EXERCISE
Nothing but an exact reproduction of the records, pictures excluded, should be returned.

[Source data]
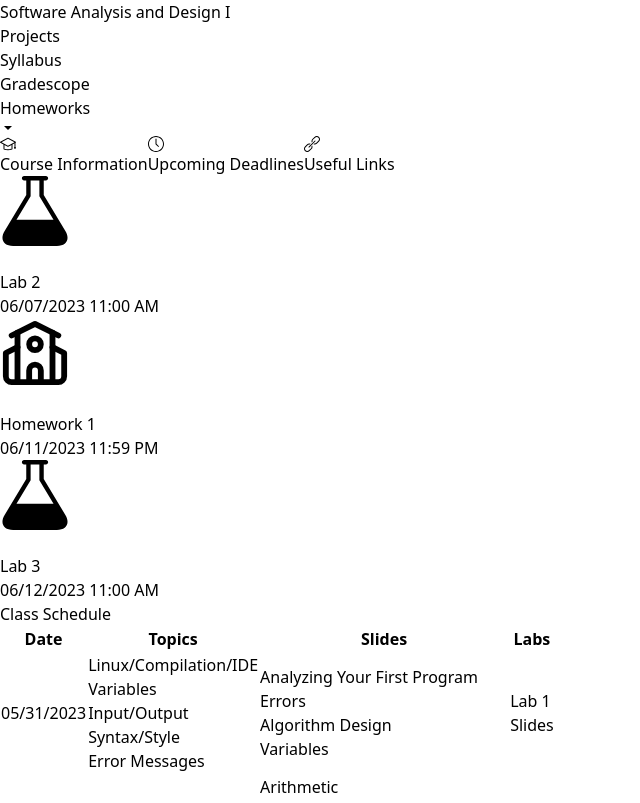
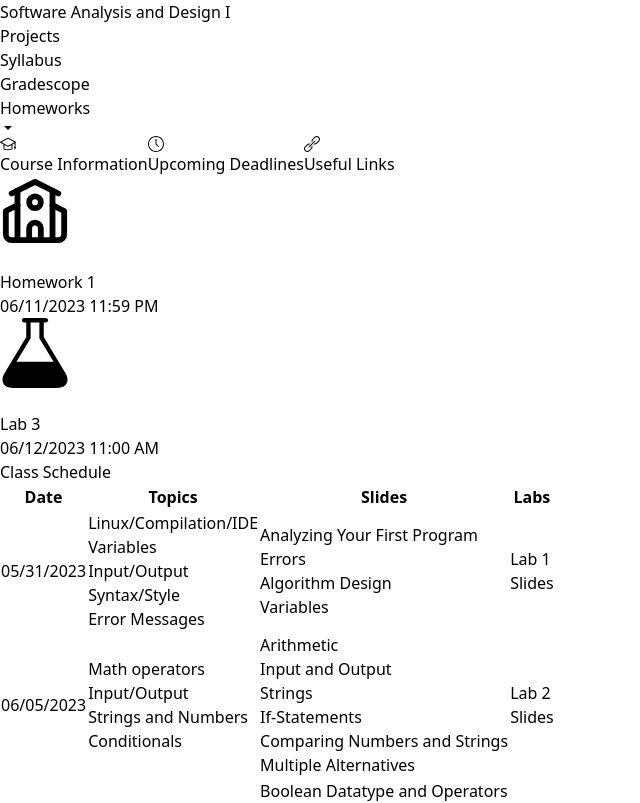
Before and after one commit to Proto007/Hunter_CS135_Summer23, a React (Vite) app in the folder course-app/: page / in a window 1280 px wide. Shown: the top 803 px of the page, without its empty margins (0-640 px from the left). Built offline with nearby package versions, Linux system fonts and the light colour scheme.

Commit message:
update deadlines

```diff
--- a/course-app/src/deadlinesdata.js
+++ b/course-app/src/deadlinesdata.js
@@ -1,9 +1,4 @@
 export const deadlinesData = [
-    {
-        name: "Lab 2",
-        deadline : "06/07/2023 11:00 AM",
-        type : "lab"
-    },
     {
         name: "Homework 1",
         deadline : "06/11/2023 11:59 PM",
```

PROBLEM SOLUTION
Before and after one commit to Proto007/Hunter_CS135_Summer23, a React (Vite) app in the folder course-app/: page / in a window 1280 px wide. Shown: the top 803 px of the page, without its empty margins (0-640 px from the left). Built offline with nearby package versions, Linux system fonts and the light colour scheme.

Commit message:
update deadlines

```diff
--- a/course-app/src/deadlinesdata.js
+++ b/course-app/src/deadlinesdata.js
@@ -1,9 +1,4 @@
 export const deadlinesData = [
-    {
-        name: "Lab 2",
-        deadline : "06/07/2023 11:00 AM",
-        type : "lab"
-    },
     {
         name: "Homework 1",
         deadline : "06/11/2023 11:59 PM",
```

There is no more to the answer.